                          Game 2 at the Polo Grounds drew 38,609. Rain interrupted play for 41 minutes in the sixth inning.

                          For Game 3, rain clouds from the previous day hung over the city, and almost certainly held the paid attendance to 34,320. As noted previously, there were undoubtedly thousands more who got in on free passes to boost the total attendance closer to the Polo Grounds' capacity.

                          And as anyone who was in New York that day can attest, apathy and complacency were nowhere to be found.

                          Comment


                          • #28
                            Originally posted by shlevine42
                            For the record: Game 1 of the '51 playoff, on a Monday afternoon and sheduled on short notice, drew 30,707 at Ebbets Field -- nearly a full house.

                            Game 2 at the Polo Grounds drew 38,609. Rain interrupted play for 41 minutes in the sixth inning.

                            For Game 3, rain clouds from the previous day hung over the city, and almost certainly held the paid attendance to 34,320. As noted previously, there were undoubtedly thousands more who got in on free passes to boost the total attendance closer to the Polo Grounds' capacity.

                            And as anyone who was in New York that day can attest, apathy and complacency were nowhere to be found.


                            I do NOT remember seeing a photo of any of these games where the ballpark was not FULL. Granted there might have been a few empty seats, but not to the naked eye of the camera. Photos would prove my point.

                            NYC...and BROOKLYN was brimming with excitement for those three games. All eyes and ears were focused on the outcome. For someone, who was not there, to claim that apathy and complacency were all around us, clearly shows that he does NOT know anything about the BROOKLYN DODGER FAN, the NY GIANT FAN....or for that matter that time and place in NYC Baseball history. It's just that simple!

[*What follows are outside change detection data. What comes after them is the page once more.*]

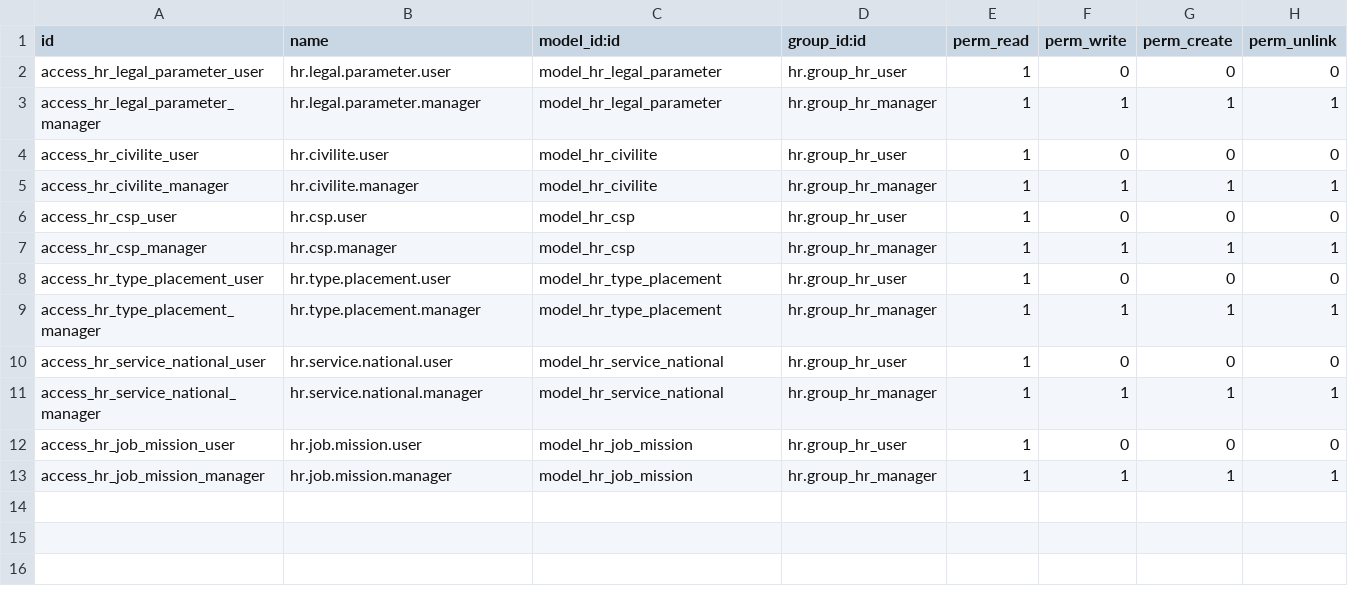
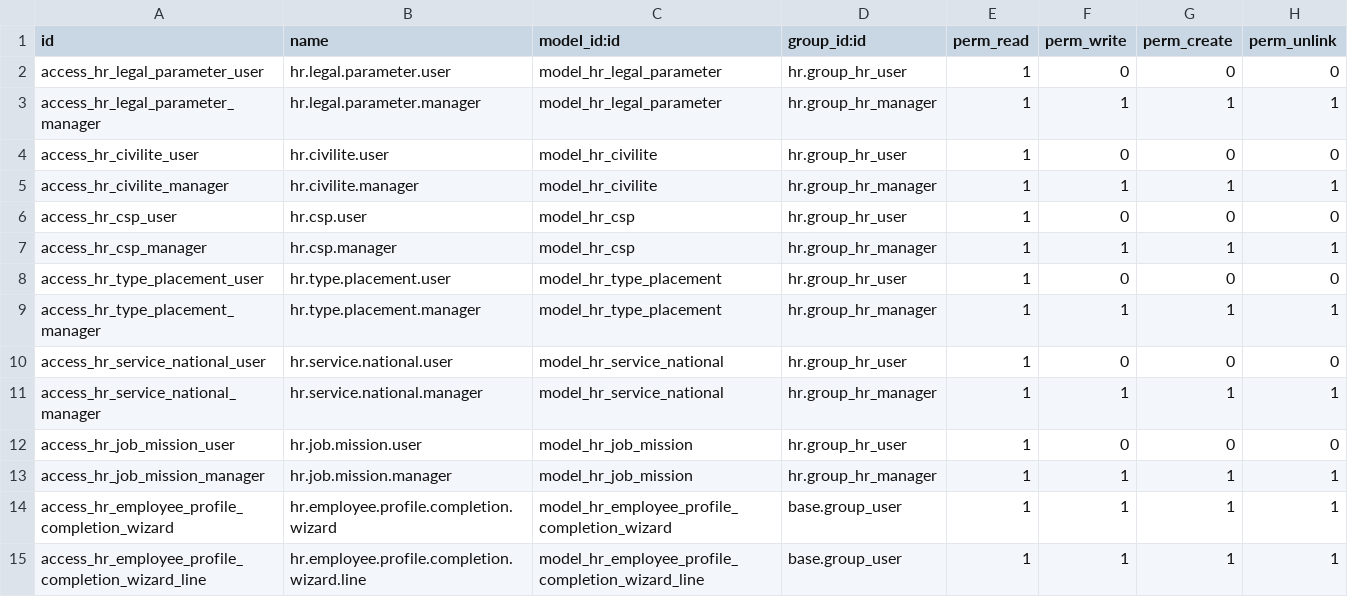
Before and after one commit to mr-context/biodoo-attendance-addons, a CSV file: hr_dz_base/security/ir.model.access.csv, drawn as a sheet.

Commit message:
feat(hr_dz_base): indicateur de complétion du profil employé
Bouton statistique (widget percentpie) affiché à côté de l'avatar sur la
fiche employé : il calcule le pourcentage de champs renseignés et ouvre un
assistant listant les champs manquants, regroupés par onglet.

- hr_employee: champ calculé profile_completion + action_show_profile_completion_missing
- wizard/: hr.employee.profile.completion.wizard (+ .line) et sa vue

```diff
--- a/hr_dz_base/security/ir.model.access.csv
+++ b/hr_dz_base/security/ir.model.access.csv
@@ -13 +13,3 @@ access_hr_job_mission_user,hr.job.mission.user,model_hr_job_mission,hr.group_hr_
 access_hr_job_mission_manager,hr.job.mission.manager,model_hr_job_mission,hr.group_hr_manager,1,1,1,1
+access_hr_employee_profile_completion_wizard,hr.employee.profile.completion.wizard,model_hr_employee_profile_completion_wizard,base.group_user,1,1,1,1
+access_hr_employee_profile_completion_wizard_line,hr.employee.profile.completion.wizard.line,model_hr_employee_profile_completion_wizard_line,base.group_user,1,1,1,1
```
Also changed, not shown: 7 other files.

                            c.

                            Comment


                            • #29
                              Shouldn't Shotgun be on the Dodger site. He sure has a lot of opinions.

                              It does seem that there were few seats to be had that day. Who caught that HR anyway? Is the ball in the Hall o' Fame?

                              Comment


                              • #30
                                All the pictures I've seen make it look like a pretty full house.


                                But in reality there were only a couple hundred people there.

                                And one photographer. See, what happened was the photographer kept moving people around wherever he was going to point his camera, so the PG would look sold out. This was part of a plot between Horace and O'Malley to make people think tickets for the subsequent WS would be unobtainable too, so they wouldn't even try to buy any, thereby allowing the two plotters to move the teams.

                                The reason there were only a couple hundred people there was that Horace got drunk and ordered the ticket-takers to only admit fans named "Joe", "Elmer", "Blanche", or "Wanda".

                                A guy told me this once, so it must be true.
                                Last edited by westsidegrounds; 05-03-2005, 03:01 PM.

                                Comment

                                Ad Widget

                                Collapse
                                Working...
                                X